Some authors seem to have a love-hate relationship to writing. Can you relate?
Yes I can understand how this might occur. Spouses are not always perfect, this might cause a love-hate relationship with some people. Children sometimes misbehave which can bring on tendencies for strong antagonistic emotions. However, although I understand this as being close to how some people feel, I don’t ever hate writing. Even when my husband and I argue about our different points of view, I never feel anything other than good about my emotions toward him. I never cared what my children did wrong, I always loved them whatever they said or did.
I guess this translates to my writing. Why would I hate writing? When I’m stuck in some places, which used to happen a lot where we lived, this would become a challenge to surmount. I love challenges, and if I wish, I can win. So I’m debating whether to put this down on paper, but to sum up, I never hate writing.
Do you think success as an author must be linked to money?
An excellent question with a lot of philosophical ramifications. I don’t measure success of an author with money. I’ve encountered too many stories I read and did not like make a ton of money. I’ve read others that will stay dear to me all my life that never became super popular or viral as we say these days. However, I would like my stories to make a ton of money. Are there any authors today who would not? Piles of money would mean everyone would be reading my stories, which is why I published them. Also, this would allow me to write more and market less, edit less, work on my blog less as I would hire out professionals to do all this.
For now, taking charge of all these venues is part of the package and what I consider fun. Mostly, this is a great learning curve for me. I’m not just a writer anymore. I’m a blogger, I review other people’s books, learned Scrivener, and I can typeset books in InDesign, and I can make an ebook and a mobi Kindle file. I love to learn new trades, and there is no one alive who appreciates technology more than I do. Love, love technology. I just think we’ve slowed down over the last five years. We need more discoveries by now, more springboards to greater heights.
What has writing taught you?

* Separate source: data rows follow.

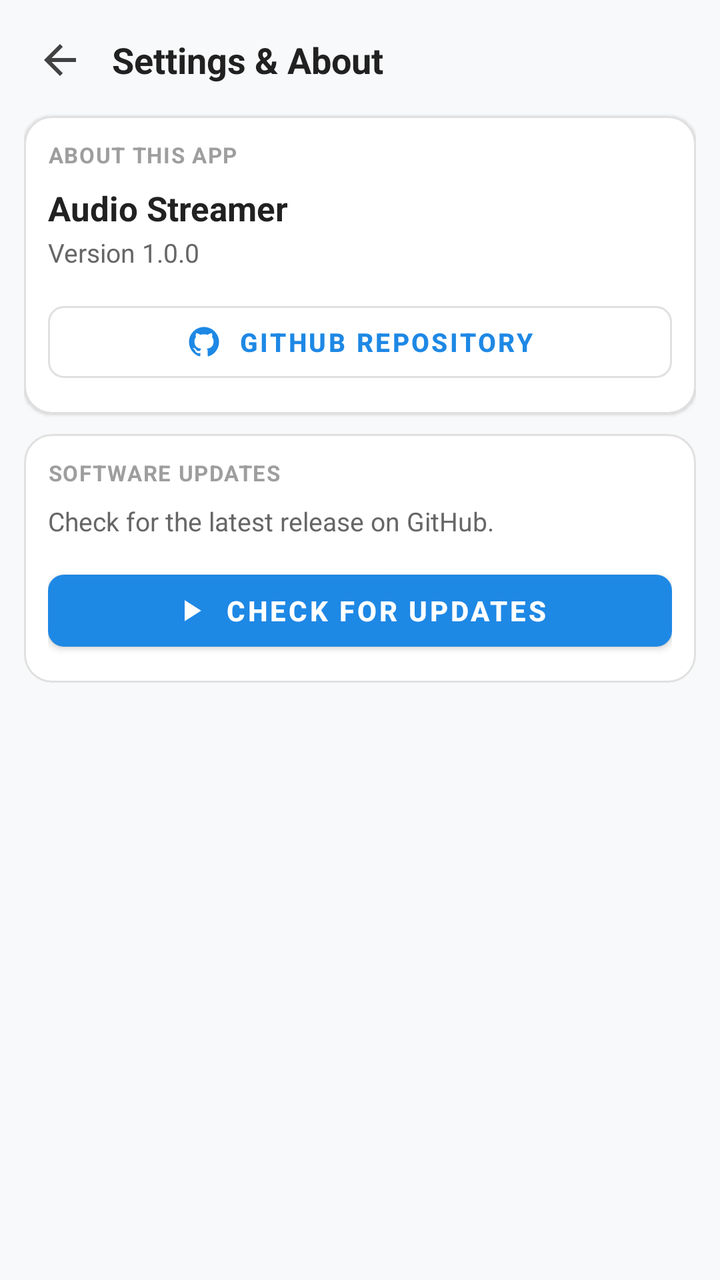
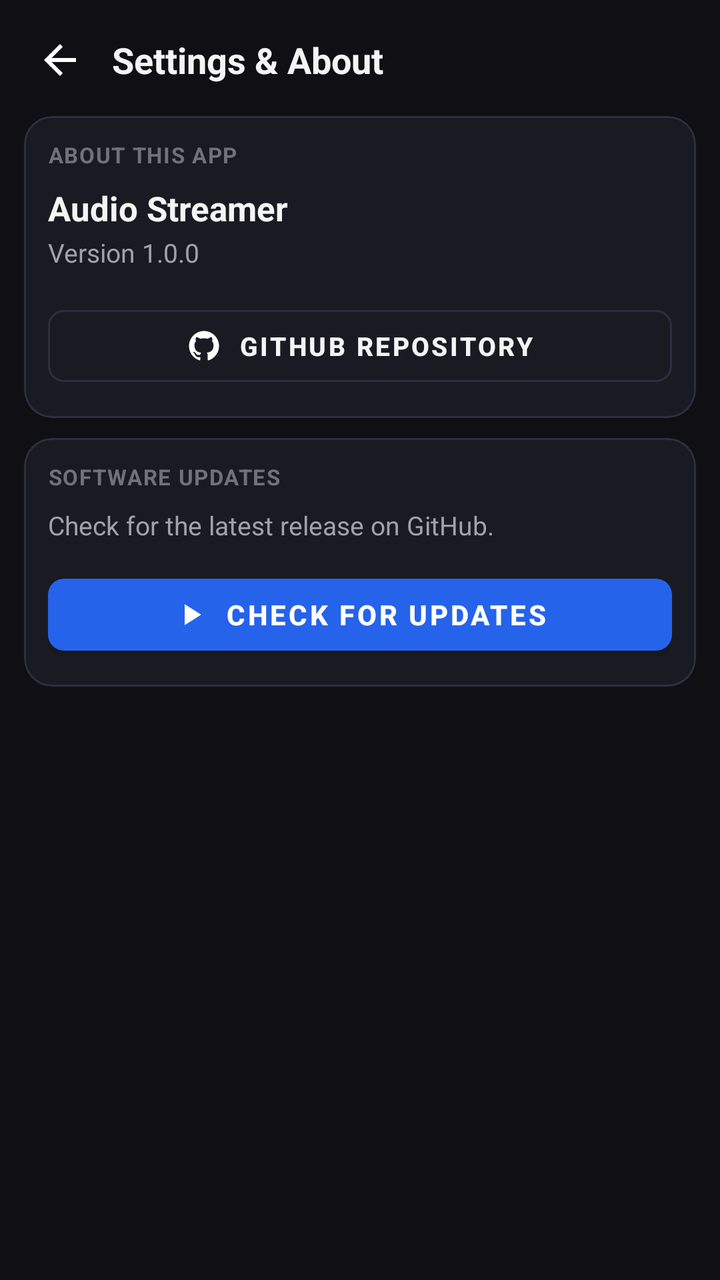

Compare the two renders of this Android layout. The source of the first and the diff that turns it into the second are given below.
<!-- AndroidManifest.xml: application theme Theme.AudioStreamer -->
<!-- res/layout/activity_settings.xml -->
<?xml version="1.0" encoding="utf-8"?>
<ScrollView xmlns:android="http://schemas.android.com/apk/res/android"
    xmlns:app="http://schemas.android.com/apk/res-auto"
    android:layout_width="match_parent"
    android:layout_height="match_parent"
    android:fillViewport="true"
    android:background="@color/bg_screen"
    android:scrollbars="none">

    <LinearLayout
        android:layout_width="match_parent"
        android:layout_height="wrap_content"
        android:gravity="center_horizontal"
        android:orientation="vertical">

        <LinearLayout
            android:layout_width="match_parent"
            android:layout_height="wrap_content"
            android:maxWidth="@dimen/content_max_width"
            android:orientation="vertical"
            android:padding="@dimen/screen_padding">

            
            <LinearLayout
                android:layout_width="match_parent"
                android:layout_height="wrap_content"
                android:orientation="horizontal"
                android:gravity="center_vertical"
                android:layout_marginBottom="@dimen/card_spacing">

                <ImageView
                    android:id="@+id/btn_back"
                    android:layout_width="36dp"
                    android:layout_height="36dp"
                    android:padding="6dp"
                    android:src="@drawable/ic_back"
                    android:background="?attr/selectableItemBackgroundBorderless"
                    android:clickable="true"
                    android:focusable="true"
                    android:contentDescription="Back" />

                <TextView
                    android:layout_width="0dp"
                    android:layout_height="wrap_content"
                    android:layout_weight="1"
                    android:text="Settings &amp; About"
                    android:textSize="@dimen/title_text_size"
                    android:textStyle="bold"
                    android:textColor="@color/text_primary"
                    android:layout_marginStart="8dp" />
            </LinearLayout>

            
            <com.google.android.material.card.MaterialCardView
                android:layout_width="match_parent"
                android:layout_height="wrap_content"
                android:layout_marginBottom="@dimen/card_spacing"
                app:cardCornerRadius="14dp"
                app:cardElevation="1dp"
                app:strokeColor="@color/card_stroke"
                app:strokeWidth="1dp"
                app:cardBackgroundColor="@color/card_bg">

                <LinearLayout
                    android:layout_width="match_parent"
                    android:layout_height="wrap_content"
                    android:orientation="vertical"
                    android:padding="@dimen/card_inner_padding">

                    <TextView
                        android:layout_width="wrap_content"
                        android:layout_height="wrap_content"
                        android:text="ABOUT THIS APP"
                        android:textSize="11sp"
                        android:textStyle="bold"
                        android:textColor="@color/text_hint"
                        android:letterSpacing="0.05"
                        android:layout_marginBottom="8dp" />

                    <TextView
                        android:layout_width="wrap_content"
                        android:layout_height="wrap_content"
                        android:text="@string/app_name"
                        android:textSize="17sp"
                        android:textStyle="bold"
                        android:textColor="@color/text_primary" />

                    <TextView
                        android:id="@+id/tv_app_version"
                        android:layout_width="wrap_content"
                        android:layout_height="wrap_content"
                        android:text="Version 1.0.0"
                        android:textSize="13sp"
                        android:textColor="@color/text_secondary"
                        android:layout_marginTop="2dp"
                        android:layout_marginBottom="12dp" />

                    
                    <com.google.android.material.button.MaterialButton
                        android:id="@+id/btn_github_repo"
                        style="?attr/materialButtonOutlinedStyle"
                        android:layout_width="match_parent"
                        android:layout_height="@dimen/btn_height"
                        android:text="GitHub Repository"
                        android:textSize="13sp"
                        android:textStyle="bold"
                        app:cornerRadius="8dp"
                        app:icon="@drawable/ic_github"
                        app:iconGravity="textStart"
                        app:iconPadding="8dp"
                        app:iconSize="18dp" />

                </LinearLayout>
            </com.google.android.material.card.MaterialCardView>

            
            <com.google.android.material.card.MaterialCardView
                android:layout_width="match_parent"
                android:layout_height="wrap_content"
                app:cardCornerRadius="14dp"
                app:cardElevation="1dp"
                app:strokeColor="@color/card_stroke"
                app:strokeWidth="1dp"
                app:cardBackgroundColor="@color/card_bg">

                <LinearLayout
                    android:layout_width="match_parent"
                    android:layout_height="wrap_content"
                    android:orientation="vertical"
                    android:padding="@dimen/card_inner_padding">

                    <TextView
                        android:layout_width="wrap_content"
                        android:layout_height="wrap_content"
                        android:text="SOFTWARE UPDATES"
                        android:textSize="11sp"
                        android:textStyle="bold"
                        android:textColor="@color/text_hint"
                        android:letterSpacing="0.05"
                        android:layout_marginBottom="8dp" />

                    <TextView
                        android:id="@+id/tv_update_status"
                        android:layout_width="match_parent"
                        android:layout_height="wrap_content"
                        android:text="Check for the latest release on GitHub."
                        android:textSize="13sp"
                        android:textColor="@color/text_secondary"
                        android:layout_marginBottom="12dp" />

                    
                    <ProgressBar
                        android:id="@+id/pb_download"
                        style="?android:attr/progressBarStyleHorizontal"
                        android:layout_width="match_parent"
                        android:layout_height="@dimen/progress_height"
                        android:layout_marginBottom="12dp"
                        android:visibility="gone"
                        android:max="100" />

                    <com.google.android.material.button.MaterialButton
                        android:id="@+id/btn_check_update"
                        android:layout_width="match_parent"
                        android:layout_height="@dimen/btn_height"
                        android:text="Check for Updates"
                        android:textSize="14sp"
                        android:textStyle="bold"
                        app:cornerRadius="8dp"
                        app:icon="@drawable/ic_play"
                        app:iconGravity="textStart"
                        app:iconPadding="8dp"
                        app:iconSize="18dp" />

                </LinearLayout>
            </com.google.android.material.card.MaterialCardView>

        </LinearLayout>
    </LinearLayout>
</ScrollView>
<!-- resources referenced by this layout -->
<resources>
  <color name="bg_screen">#F8F9FA</color>
  <color name="card_bg">#FFFFFF</color>
  <color name="card_stroke">#E0E0E0</color>
  <color name="text_hint">#9E9E9E</color>
  <color name="text_primary">#212121</color>
  <color name="text_secondary">#666666</color>
  <dimen name="btn_height">48dp</dimen>
  <dimen name="card_inner_padding">12dp</dimen>
  <dimen name="card_spacing">10dp</dimen>
  <dimen name="content_max_width">520dp</dimen>
  <dimen name="progress_height">8dp</dimen>
  <dimen name="screen_padding">12dp</dimen>
  <dimen name="title_text_size">18sp</dimen>
  <!-- drawable ic_back (drawable) -->
  <vector xmlns:android="http://schemas.android.com/apk/res/android"
      android:width="24dp"
      android:height="24dp"
      android:viewportWidth="24"
      android:viewportHeight="24">
      <path
          android:fillColor="#FF424242"
          android:pathData="M20,11H7.83l5.59,-5.59L12,4l-8,8 8,8 1.41,-1.41L7.83,13H20v-2z"/>
  </vector>
  <!-- drawable ic_github (drawable) -->
  <vector xmlns:android="http://schemas.android.com/apk/res/android"
      android:width="24dp"
      android:height="24dp"
      android:viewportWidth="24"
      android:viewportHeight="24">
      <path
          android:fillColor="#FF212121"
          android:pathData="M12,2C6.477,2 2,6.484 2,12.017c0,4.425 2.865,8.18 6.839,9.504 0.5,0.092 0.682,-0.217 0.682,-0.483 0,-0.237 -0.008,-0.868 -0.013,-1.703 -2.782,0.605 -3.369,-1.343 -3.369,-1.343 -0.454,-1.158 -1.11,-1.466 -1.11,-1.466 -0.908,-0.62 0.069,-0.608 0.069,-0.608 1.003,0.07 1.53,1.032 1.53,1.032 0.892,1.53 2.341,1.088 2.91,0.832 0.092,-0.647 0.35,-1.088 0.636,-1.338 -2.22,-0.253 -4.555,-1.113 -4.555,-4.951 0,-1.093 0.39,-1.988 1.029,-2.688 -0.103,-0.253 -0.446,-1.272 0.098,-2.65 0,0 0.84,-0.27 2.75,1.026A9.564,9.564 0 0,1 12,6.844c0.85,0.004 1.705,0.115 2.504,0.337 1.909,-1.296 2.747,-1.027 2.747,-1.027 0.546,1.379 0.202,2.398 0.1,2.651 0.64,0.7 1.028,1.595 1.028,2.688 0,3.848 -2.339,4.695 -4.566,4.943 0.359,0.309 0.678,0.92 0.678,1.855 0,1.338 -0.012,2.419 -0.012,2.747 0,0.268 0.18,0.58 0.688,0.482A10.019,10.019 0 0,0 22,12.017C22,6.484 17.522,2 12,2z"/>
  </vector>
  <!-- drawable ic_play (drawable) -->
  <vector xmlns:android="http://schemas.android.com/apk/res/android"
      android:width="24dp"
      android:height="24dp"
      android:viewportWidth="24"
      android:viewportHeight="24">
      <path
          android:fillColor="#FFFFFFFF"
          android:pathData="M8,5v14l11,-7z"/>
  </vector>
  <string name="app_name">Audio Streamer</string>
  <style name="Theme.AudioStreamer" parent="Theme.MaterialComponents.DayNight.NoActionBar">
          <item name="colorPrimary">@color/primary</item>
          <item name="colorPrimaryVariant">@color/primary_variant</item>
          <item name="colorOnPrimary">@color/white</item>
          <item name="colorSecondary">@color/secondary</item>
          <item name="colorSecondaryVariant">@color/secondary_variant</item>
          <item name="colorOnSecondary">@color/white</item>
          <item name="android:statusBarColor">?attr/colorPrimaryVariant</item>
      </style>
  <color name="primary">#1E88E5</color>
  <color name="primary_variant">#1565C0</color>
  <color name="white">#FFFFFFFF</color>
  <color name="secondary">#00897B</color>
  <color name="secondary_variant">#004D40</color>
</resources>

<!-- the commit's change to res/layout/activity_settings.xml (unified diff, before → after) -->
@@ -1,9 +1,11 @@
 <?xml version="1.0" encoding="utf-8"?>
 <ScrollView xmlns:android="http://schemas.android.com/apk/res/android"
     xmlns:app="http://schemas.android.com/apk/res-auto"
+    android:id="@+id/root_settings"
     android:layout_width="match_parent"
     android:layout_height="match_parent"
     android:fillViewport="true"
+    android:fitsSystemWindows="true"
     android:background="@color/bg_screen"
     android:scrollbars="none">
 
@@ -34,6 +36,7 @@
                     android:layout_height="36dp"
                     android:padding="6dp"
                     android:src="@drawable/ic_back"
+                    app:tint="@color/white"
                     android:background="?attr/selectableItemBackgroundBorderless"
                     android:clickable="true"
                     android:focusable="true"
@@ -93,7 +96,7 @@
                         android:textSize="13sp"
                         android:textColor="@color/text_secondary"
                         android:layout_marginTop="2dp"
-                        android:layout_marginBottom="12dp" />
+                        android:layout_marginBottom="14dp" />
 
                     
                     <com.google.android.material.button.MaterialButton
@@ -104,8 +107,11 @@
                         android:text="GitHub Repository"
                         android:textSize="13sp"
                         android:textStyle="bold"
+                        android:textColor="@color/text_primary"
+                        app:strokeColor="@color/card_stroke"
                         app:cornerRadius="8dp"
                         app:icon="@drawable/ic_github"
+                        app:iconTint="@color/white"
                         app:iconGravity="textStart"
                         app:iconPadding="8dp"
                         app:iconSize="18dp" />
@@ -156,6 +162,8 @@
                         android:layout_height="@dimen/progress_height"
                         android:layout_marginBottom="12dp"
                         android:visibility="gone"
+                        android:progressBackgroundTint="#272732"
+                        android:progressTint="@color/primary"
                         android:max="100" />
 
                     <com.google.android.material.button.MaterialButton
@@ -165,8 +173,11 @@
                         android:text="Check for Updates"
                         android:textSize="14sp"
                         android:textStyle="bold"
+                        android:textColor="@color/white"
+                        app:backgroundTint="@color/primary"
                         app:cornerRadius="8dp"
                         app:icon="@drawable/ic_play"
+                        app:iconTint="@color/white"
                         app:iconGravity="textStart"
                         app:iconPadding="8dp"
                         app:iconSize="18dp" />
<!-- resource entries referenced after the edit -->
@@ -1,11 +1,13 @@
 <!-- resources referenced by this layout -->
 <resources>
-  <color name="bg_screen">#F8F9FA</color>
-  <color name="card_bg">#FFFFFF</color>
-  <color name="card_stroke">#E0E0E0</color>
-  <color name="text_hint">#9E9E9E</color>
-  <color name="text_primary">#212121</color>
-  <color name="text_secondary">#666666</color>
+  <color name="bg_screen">#101014</color>
+  <color name="card_bg">#1A1A22</color>
+  <color name="card_stroke">#2E2E3E</color>
+  <color name="primary">#2563EB</color>
+  <color name="text_hint">#71717A</color>
+  <color name="text_primary">#F4F4F5</color>
+  <color name="text_secondary">#A1A1AA</color>
+  <color name="white">#FFFFFFFF</color>
   <dimen name="btn_height">48dp</dimen>
   <dimen name="card_inner_padding">12dp</dimen>
   <dimen name="card_spacing">10dp</dimen>
@@ -20,7 +22,7 @@
       android:viewportWidth="24"
       android:viewportHeight="24">
       <path
-          android:fillColor="#FF424242"
+          android:fillColor="#FFFFFFFF"
           android:pathData="M20,11H7.83l5.59,-5.59L12,4l-8,8 8,8 1.41,-1.41L7.83,13H20v-2z"/>
   </vector>
   <!-- drawable ic_github (drawable) -->
@@ -30,7 +32,7 @@
       android:viewportWidth="24"
       android:viewportHeight="24">
       <path
-          android:fillColor="#FF212121"
+          android:fillColor="#FFFFFFFF"
           android:pathData="M12,2C6.477,2 2,6.484 2,12.017c0,4.425 2.865,8.18 6.839,9.504 0.5,0.092 0.682,-0.217 0.682,-0.483 0,-0.237 -0.008,-0.868 -0.013,-1.703 -2.782,0.605 -3.369,-1.343 -3.369,-1.343 -0.454,-1.158 -1.11,-1.466 -1.11,-1.466 -0.908,-0.62 0.069,-0.608 0.069,-0.608 1.003,0.07 1.53,1.032 1.53,1.032 0.892,1.53 2.341,1.088 2.91,0.832 0.092,-0.647 0.35,-1.088 0.636,-1.338 -2.22,-0.253 -4.555,-1.113 -4.555,-4.951 0,-1.093 0.39,-1.988 1.029,-2.688 -0.103,-0.253 -0.446,-1.272 0.098,-2.65 0,0 0.84,-0.27 2.75,1.026A9.564,9.564 0 0,1 12,6.844c0.85,0.004 1.705,0.115 2.504,0.337 1.909,-1.296 2.747,-1.027 2.747,-1.027 0.546,1.379 0.202,2.398 0.1,2.651 0.64,0.7 1.028,1.595 1.028,2.688 0,3.848 -2.339,4.695 -4.566,4.943 0.359,0.309 0.678,0.92 0.678,1.855 0,1.338 -0.012,2.419 -0.012,2.747 0,0.268 0.18,0.58 0.688,0.482A10.019,10.019 0 0,0 22,12.017C22,6.484 17.522,2 12,2z"/>
   </vector>
   <!-- drawable ic_play (drawable) -->
@@ -44,19 +46,20 @@
           android:pathData="M8,5v14l11,-7z"/>
   </vector>
   <string name="app_name">Audio Streamer</string>
-  <style name="Theme.AudioStreamer" parent="Theme.MaterialComponents.DayNight.NoActionBar">
+  <style name="Theme.AudioStreamer" parent="Theme.MaterialComponents.NoActionBar">
           <item name="colorPrimary">@color/primary</item>
           <item name="colorPrimaryVariant">@color/primary_variant</item>
           <item name="colorOnPrimary">@color/white</item>
           <item name="colorSecondary">@color/secondary</item>
           <item name="colorSecondaryVariant">@color/secondary_variant</item>
           <item name="colorOnSecondary">@color/white</item>
-          <item name="android:statusBarColor">?attr/colorPrimaryVariant</item>
+          <item name="android:windowBackground">@color/bg_screen</item>
+          <item name="android:statusBarColor">@color/bg_screen</item>
+          <item name="android:navigationBarColor">@color/bg_screen</item>
+          <item name="android:windowLightStatusBar">false</item>
       </style>
-  <color name="primary">#1E88E5</color>
-  <color name="primary_variant">#1565C0</color>
-  <color name="white">#FFFFFFFF</color>
-  <color name="secondary">#00897B</color>
-  <color name="secondary_variant">#004D40</color>
+  <color name="primary_variant">#1D4ED8</color>
+  <color name="secondary">#0D9488</color>
+  <color name="secondary_variant">#0F766E</color>
 </resources>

Patience, courage to spill my guts, and acceptance of the inevitable. Writing has taught me to fight for the right word, to open up and display my inner-self, to do so with honesty and clarity. Writing has allowed me to stretch while keeping my integral soul intact and at ease.
Leave us with some words of wisdom.
What you think about, you bring about. And with these words, I give you one of my favorite people’s quotes, Albert Einstein: “There are only two ways to live your life. One is as though nothing is a miracle. The other is as though everything is a miracle.”
Choose wisely as what you believe you will make happen. Best way to achieve miracles is to smile, smile when your heart aches, smile through the tears, smile three hundred sixty-five days a year.